Same thing for resistance lines btw, a fun exercise is to draw 10 lines at random on an intraday chart at the beginning of the week and then check back at the end of the week which lines acted as support or resistance.

Yep, if you put enough lines on a chart some will DEFINITELY work, just ask Mr. Gann ;-))

@Tony Morland thank you for the very helpful response. Do models like the Altman z score and Graham’s intrinsic value formula have more credibility than these technical indicators? I’m not great at finance or anything so I try to pick up on what I can.

Technical Analysis (TA) : That's all the purely price-related stuff.
Fundamentals: Altman's Z-score was designed to predict bankruptcy of companies. Obviously you would generally prefer not to hold long positions in those. It is a bit out of date now and there are newer and better methods, but it is still a good starting point for generating ideas. Warren Buffett's amazingly consistent success over decades is based very much on Benjamin Graham's ideas of fundamental value of companies, updated with the more modern idea of the importance of growth as well.

Some people like fundamentals and some people like technicals, but personally I think that trying to rely on only fundamentals or only TA is like trying to run with only one leg. It can be done (see, but it's damn hard, so why not run with both legs, i.e. combine both TA (price data) and fundamentals.

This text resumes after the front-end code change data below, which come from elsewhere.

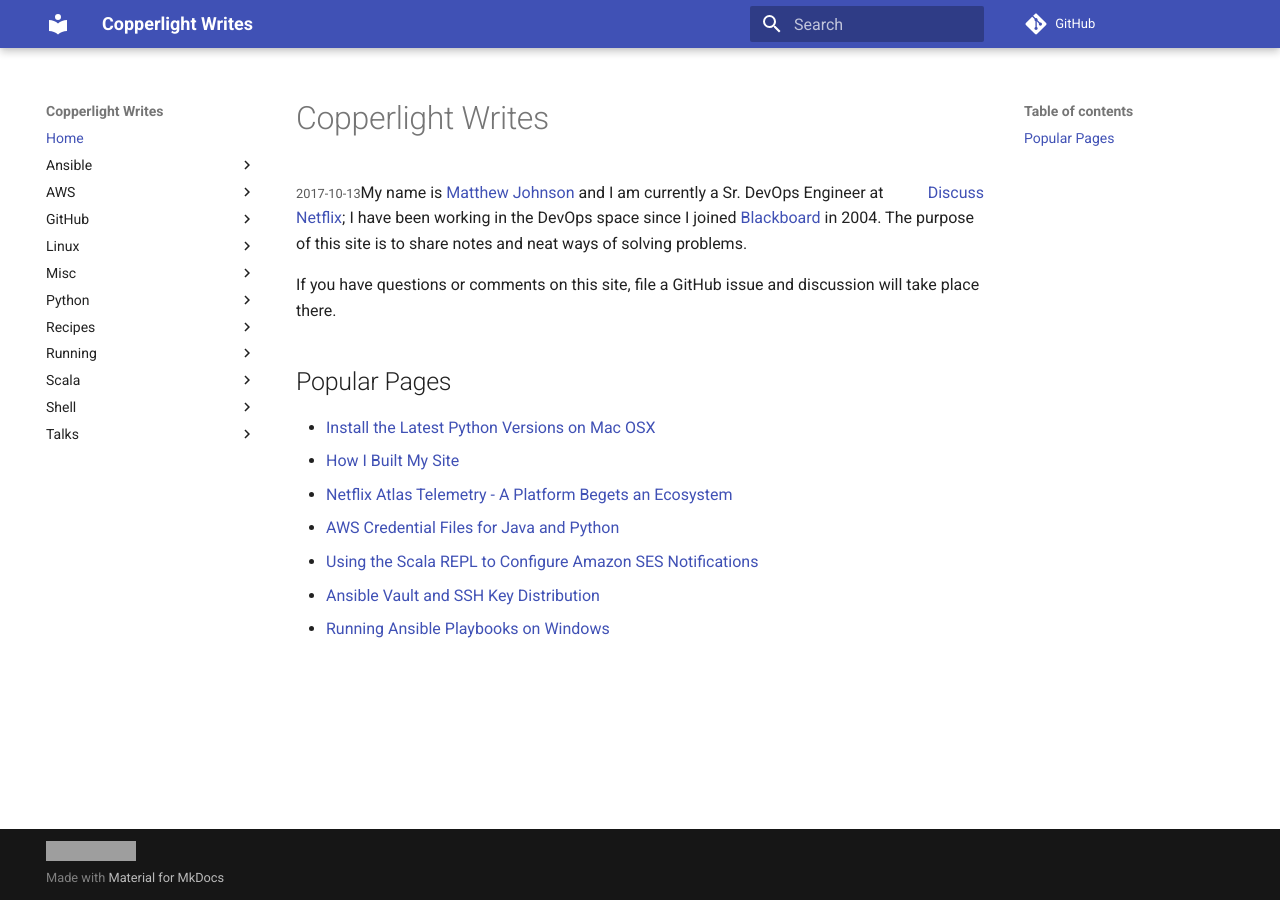
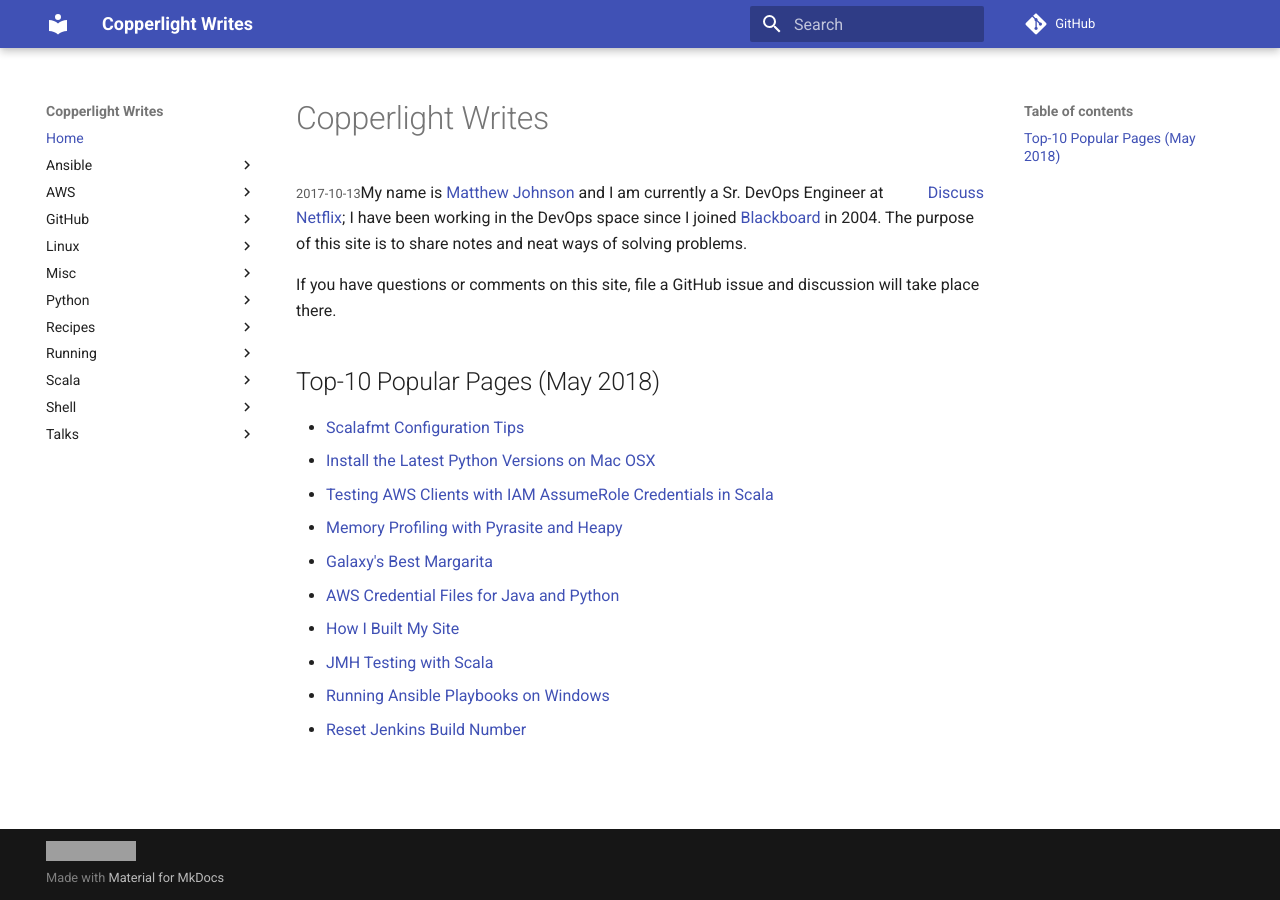
Before and after one commit to copperlight/copperlight.github.io, an MkDocs documentation site: the page built from docs/index.md, in a window 1280 px wide. Built offline with MkDocs 1.6.1 and Material for MkDocs 9.7.7, drawn with Linux system fonts in a browser that asks for light colours; some web fonts are replaced; comment, search, counter and statistics services are not loaded; old or Windows-style settings are respelled for this version of MkDocs; grey boxes are pictures that could not be loaded.

Commit message:
update popular pages for may 2018

```diff
--- a/docs/index.md
+++ b/docs/index.md
@@ -9,12 +9,15 @@ My name is [Matthew Johnson](http://www.linkedin.com/in/mjjohnson33) and I am cu
 
 If you have questions or comments on this site, file a GitHub issue and discussion will take place there.
 
-## Popular Pages
+## Top-10 Popular Pages (May 2018)
 
+* [Scalafmt Configuration Tips](scala/scalafmt-configuration-tips.md)
 * [Install the Latest Python Versions on Mac OSX](python/install-the-latest-python-versions-on-macosx.md)
+* [Testing AWS Clients with IAM AssumeRole Credentials in Scala](scala/testing-aws-clients-with-iam-assumerole-credentials-in-scala.md)
+* [Memory Profiling with Pyrasite and Heapy](python/memory-profiling-with-pyrasite-and-heapy.md)
+* [Galaxy's Best Margarita](recipes/galaxys-best-margarita.md)
+* [AWS Credential Files for Java and Python](aws/aws-credential-files-for-java-and-python.md)
 * [How I Built My Site](github/how-i-built-my-site.md)
-* [Netflix Atlas Telemetry - A Platform Begets an Ecosystem](talks/netflix-atlas-telemetry-a-platform-begets-an-ecosystem.md)
-* [AWS Credential Files for Java and Python](aws/aws-credential-files-for-java-and-python.md)
-* [Using the Scala REPL to Configure Amazon SES Notifications](scala/using-the-scala-repl-to-configure-amazon-ses-notifications.md)
-* [Ansible Vault and SSH Key Distribution](ansible/ansible-vault-and-ssh-key-distribution.md)
+* [JMH Testing with Scala](scala/jmh-testing-with-scala.md)
 * [Running Ansible Playbooks on Windows](ansible/running-ansible-playbooks-on-windows.md)
+* [Reset Jenkins Build Number](misc/reset-jenkins-build-number.md)
```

You can think of the fundamentals as telling you WHAT to buy or sell and the TA (price) part as helping with the timing, i.e. the WHEN part.

Thank you Tony that was very helpful!

Here's some info about the more modern successor to the Altman Z-score: